Your objective:
Could you repeat all of the entries word for word, minus any pictures?

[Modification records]
--- START ---

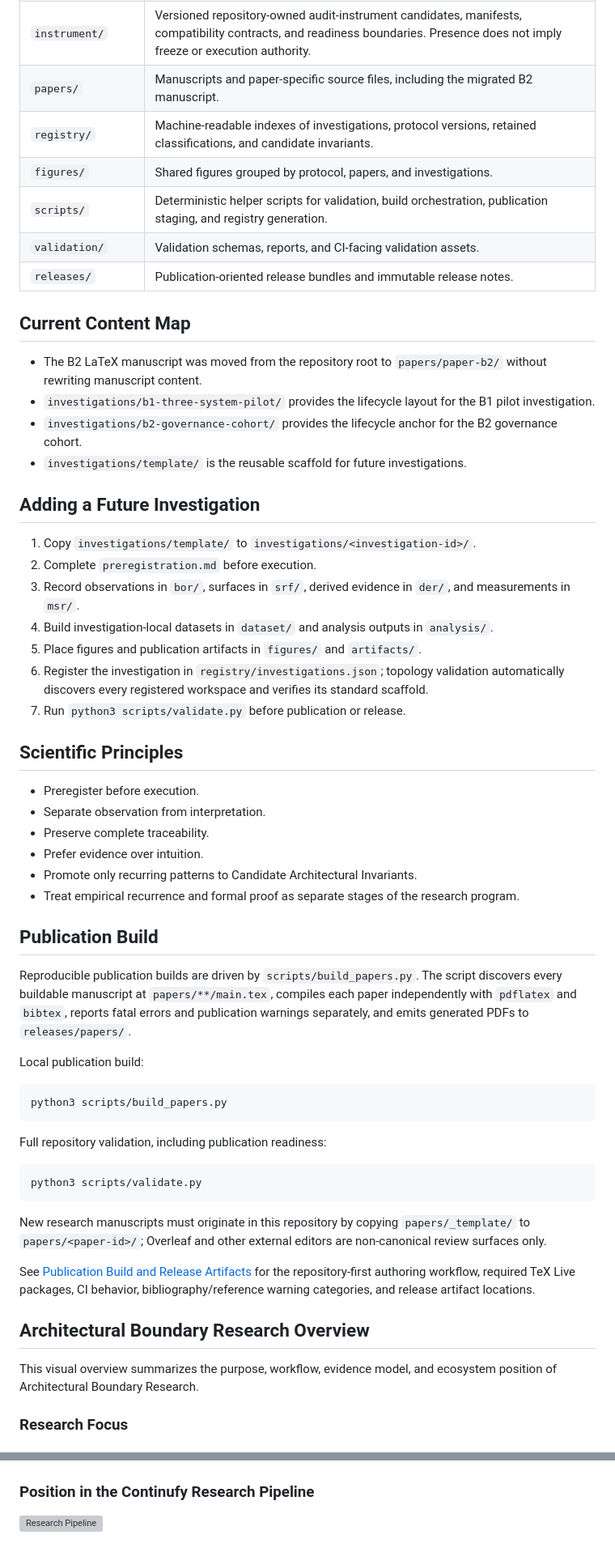
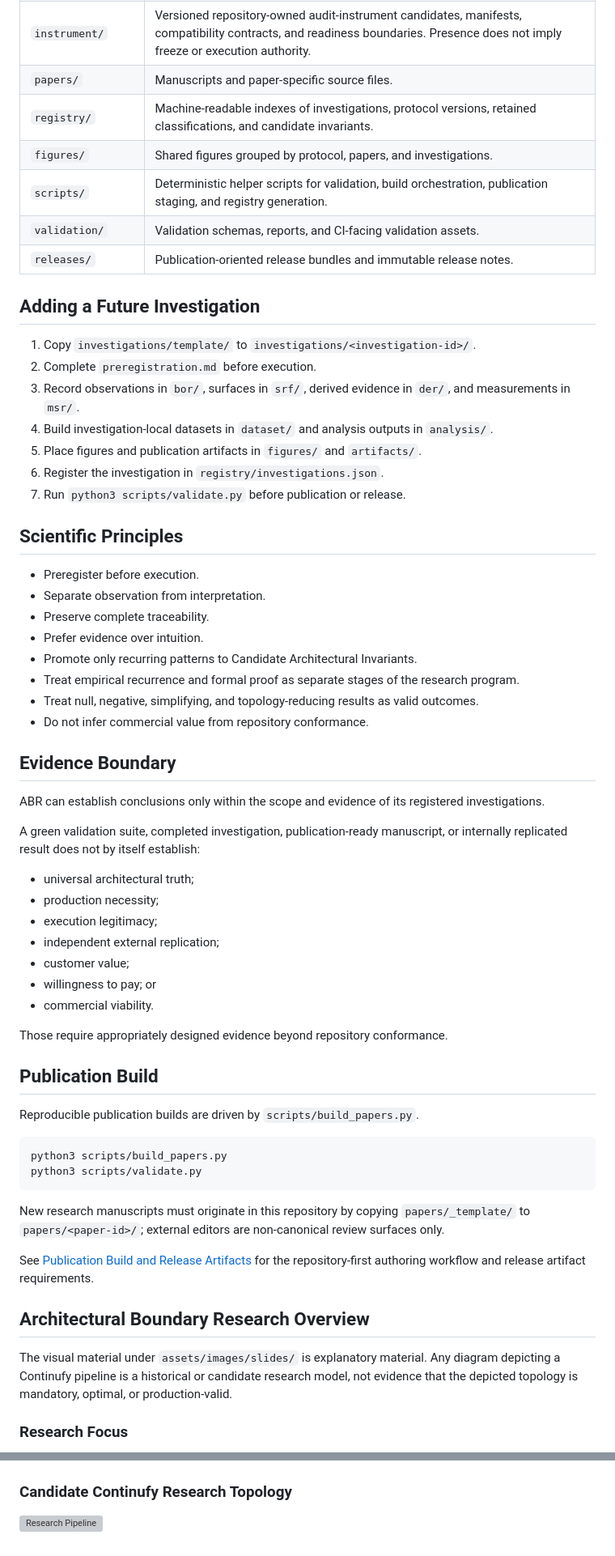
Before and after one commit to joselunasrt8-creator/architecturalboundary-research, a Markdown page: README.md, 2 parts joined by grey strips. Shown at 81% size. Drawn GitHub-style; grey boxes are pictures that could not be loaded.

````diff
--- a/README.md
+++ b/README.md
@@ -121,17 +120,10 @@ rerun is authorized.
 | `instrument/` | Versioned repository-owned audit-instrument candidates, manifests, compatibility contracts, and readiness boundaries. Presence does not imply freeze or execution authority. |
-| `papers/` | Manuscripts and paper-specific source files, including the migrated B2 manuscript. |
+| `papers/` | Manuscripts and paper-specific source files. |
 | `registry/` | Machine-readable indexes of investigations, protocol versions, retained classifications, and candidate invariants. |
 | `figures/` | Shared figures grouped by protocol, papers, and investigations. |
 | `scripts/` | Deterministic helper scripts for validation, build orchestration, publication staging, and registry generation. |
 | `validation/` | Validation schemas, reports, and CI-facing validation assets. |
 | `releases/` | Publication-oriented release bundles and immutable release notes. |
-
-## Current Content Map
-
-- The B2 LaTeX manuscript was moved from the repository root to `papers/paper-b2/` without rewriting manuscript content.
-- `investigations/b1-three-system-pilot/` provides the lifecycle layout for the B1 pilot investigation.
-- `investigations/b2-governance-cohort/` provides the lifecycle anchor for the B2 governance cohort.
-- `investigations/template/` is the reusable scaffold for future investigations.
 
 ## Adding a Future Investigation
 
@@ -140,7 +132,7 @@ rerun is authorized.
 3. Record observations in `bor/`, surfaces in `srf/`, derived evidence in `der/`, and measurements in `msr/`.
 4. Build investigation-local datasets in `dataset/` and analysis outputs in `analysis/`.
 5. Place figures and publication artifacts in `figures/` and `artifacts/`.
-6. Register the investigation in `registry/investigations.json`; topology validation automatically discovers every registered workspace and verifies its standard scaffold.
+6. Register the investigation in `registry/investigations.json`.
 7. Run `python3 scripts/validate.py` before publication or release.
 
 ## Scientific Principles
@@ -151,30 +143,41 @@ rerun is authorized.
 - Prefer evidence over intuition.
 - Promote only recurring patterns to Candidate Architectural Invariants.
 - Treat empirical recurrence and formal proof as separate stages of the research program.
+- Treat null, negative, simplifying, and topology-reducing results as valid outcomes.
+- Do not infer commercial value from repository conformance.
+
+## Evidence Boundary
+
+ABR can establish conclusions only within the scope and evidence of its registered investigations.
+
+A green validation suite, completed investigation, publication-ready manuscript, or internally replicated result does not by itself establish:
+
+- universal architectural truth;
+- production necessity;
+- execution legitimacy;
+- independent external replication;
+- customer value;
+- willingness to pay; or
+- commercial viability.
+
+Those require appropriately designed evidence beyond repository conformance.
 
 ## Publication Build
 
-Reproducible publication builds are driven by `scripts/build_papers.py`. The script discovers every buildable manuscript at `papers/**/main.tex`, compiles each paper independently with `pdflatex` and `bibtex`, reports fatal errors and publication warnings separately, and emits generated PDFs to `releases/papers/`.
-
-Local publication build:
+Reproducible publication builds are driven by `scripts/build_papers.py`.
 
 ```bash
 python3 scripts/build_papers.py
-```
-
-Full repository validation, including publication readiness:
-
-```bash
 python3 scripts/validate.py
 ```
 
-New research manuscripts must originate in this repository by copying `papers/_template/` to `papers/<paper-id>/`; Overleaf and other external editors are non-canonical review surfaces only.
+New research manuscripts must originate in this repository by copying `papers/_template/` to `papers/<paper-id>/`; external editors are non-canonical review surfaces only.
 
-See [Publication Build and Release Artifacts](docs/publication.md) for the repository-first authoring workflow, required TeX Live packages, CI behavior, bibliography/reference warning categories, and release artifact locations.
+See [Publication Build and Release Artifacts](docs/publication.md) for the repository-first authoring workflow and release artifact requirements.
 
 ## Architectural Boundary Research Overview
 
-This visual overview summarizes the purpose, workflow, evidence model, and ecosystem position of Architectural Boundary Research.
+The visual material under `assets/images/slides/` is explanatory material. Any diagram depicting a Continufy pipeline is a historical or candidate research model, not evidence that the depicted topology is mandatory, optimal, or production-valid.
 
 ### Research Focus
 
@@ -192,6 +195,6 @@ This visual overview summarizes the purpose, workflow, evidence model, and ecosy
 
 ![Why Evidence Comes First](assets/images/slides/whyevidencecomesfirst.jpeg)
 
-### Position in the Continufy Research Pipeline
+### Candidate Continufy Research Topology
 
 ![Research Pipeline](assets/images/slides/pipeline.png)
````
Also changed, not shown: other parts of README.md (+61 -62 lines).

--- END ---

Task response:
Before and after one commit to joselunasrt8-creator/architecturalboundary-research, a Markdown page: README.md, 2 parts joined by grey strips. Shown at 81% size. Drawn GitHub-style; grey boxes are pictures that could not be loaded.

````diff
--- a/README.md
+++ b/README.md
@@ -121,17 +120,10 @@ rerun is authorized.
 | `instrument/` | Versioned repository-owned audit-instrument candidates, manifests, compatibility contracts, and readiness boundaries. Presence does not imply freeze or execution authority. |
-| `papers/` | Manuscripts and paper-specific source files, including the migrated B2 manuscript. |
+| `papers/` | Manuscripts and paper-specific source files. |
 | `registry/` | Machine-readable indexes of investigations, protocol versions, retained classifications, and candidate invariants. |
 | `figures/` | Shared figures grouped by protocol, papers, and investigations. |
 | `scripts/` | Deterministic helper scripts for validation, build orchestration, publication staging, and registry generation. |
 | `validation/` | Validation schemas, reports, and CI-facing validation assets. |
 | `releases/` | Publication-oriented release bundles and immutable release notes. |
-
-## Current Content Map
-
-- The B2 LaTeX manuscript was moved from the repository root to `papers/paper-b2/` without rewriting manuscript content.
-- `investigations/b1-three-system-pilot/` provides the lifecycle layout for the B1 pilot investigation.
-- `investigations/b2-governance-cohort/` provides the lifecycle anchor for the B2 governance cohort.
-- `investigations/template/` is the reusable scaffold for future investigations.
 
 ## Adding a Future Investigation
 
@@ -140,7 +132,7 @@ rerun is authorized.
 3. Record observations in `bor/`, surfaces in `srf/`, derived evidence in `der/`, and measurements in `msr/`.
 4. Build investigation-local datasets in `dataset/` and analysis outputs in `analysis/`.
 5. Place figures and publication artifacts in `figures/` and `artifacts/`.
-6. Register the investigation in `registry/investigations.json`; topology validation automatically discovers every registered workspace and verifies its standard scaffold.
+6. Register the investigation in `registry/investigations.json`.
 7. Run `python3 scripts/validate.py` before publication or release.
 
 ## Scientific Principles
@@ -151,30 +143,41 @@ rerun is authorized.
 - Prefer evidence over intuition.
 - Promote only recurring patterns to Candidate Architectural Invariants.
 - Treat empirical recurrence and formal proof as separate stages of the research program.
+- Treat null, negative, simplifying, and topology-reducing results as valid outcomes.
+- Do not infer commercial value from repository conformance.
+
+## Evidence Boundary
+
+ABR can establish conclusions only within the scope and evidence of its registered investigations.
+
+A green validation suite, completed investigation, publication-ready manuscript, or internally replicated result does not by itself establish:
+
+- universal architectural truth;
+- production necessity;
+- execution legitimacy;
+- independent external replication;
+- customer value;
+- willingness to pay; or
+- commercial viability.
+
+Those require appropriately designed evidence beyond repository conformance.
 
 ## Publication Build
 
-Reproducible publication builds are driven by `scripts/build_papers.py`. The script discovers every buildable manuscript at `papers/**/main.tex`, compiles each paper independently with `pdflatex` and `bibtex`, reports fatal errors and publication warnings separately, and emits generated PDFs to `releases/papers/`.
-
-Local publication build:
+Reproducible publication builds are driven by `scripts/build_papers.py`.
 
 ```bash
 python3 scripts/build_papers.py
-```
-
-Full repository validation, including publication readiness:
-
-```bash
 python3 scripts/validate.py
 ```
 
-New research manuscripts must originate in this repository by copying `papers/_template/` to `papers/<paper-id>/`; Overleaf and other external editors are non-canonical review surfaces only.
+New research manuscripts must originate in this repository by copying `papers/_template/` to `papers/<paper-id>/`; external editors are non-canonical review surfaces only.
 
-See [Publication Build and Release Artifacts](docs/publication.md) for the repository-first authoring workflow, required TeX Live packages, CI behavior, bibliography/reference warning categories, and release artifact locations.
+See [Publication Build and Release Artifacts](docs/publication.md) for the repository-first authoring workflow and release artifact requirements.
 
 ## Architectural Boundary Research Overview
 
-This visual overview summarizes the purpose, workflow, evidence model, and ecosystem position of Architectural Boundary Research.
+The visual material under `assets/images/slides/` is explanatory material. Any diagram depicting a Continufy pipeline is a historical or candidate research model, not evidence that the depicted topology is mandatory, optimal, or production-valid.
 
 ### Research Focus
 
@@ -192,6 +195,6 @@ This visual overview summarizes the purpose, workflow, evidence model, and ecosy
 
 ![Why Evidence Comes First](assets/images/slides/whyevidencecomesfirst.jpeg)
 
-### Position in the Continufy Research Pipeline
+### Candidate Continufy Research Topology
 
 ![Research Pipeline](assets/images/slides/pipeline.png)
````
Also changed, not shown: other parts of README.md (+61 -62 lines).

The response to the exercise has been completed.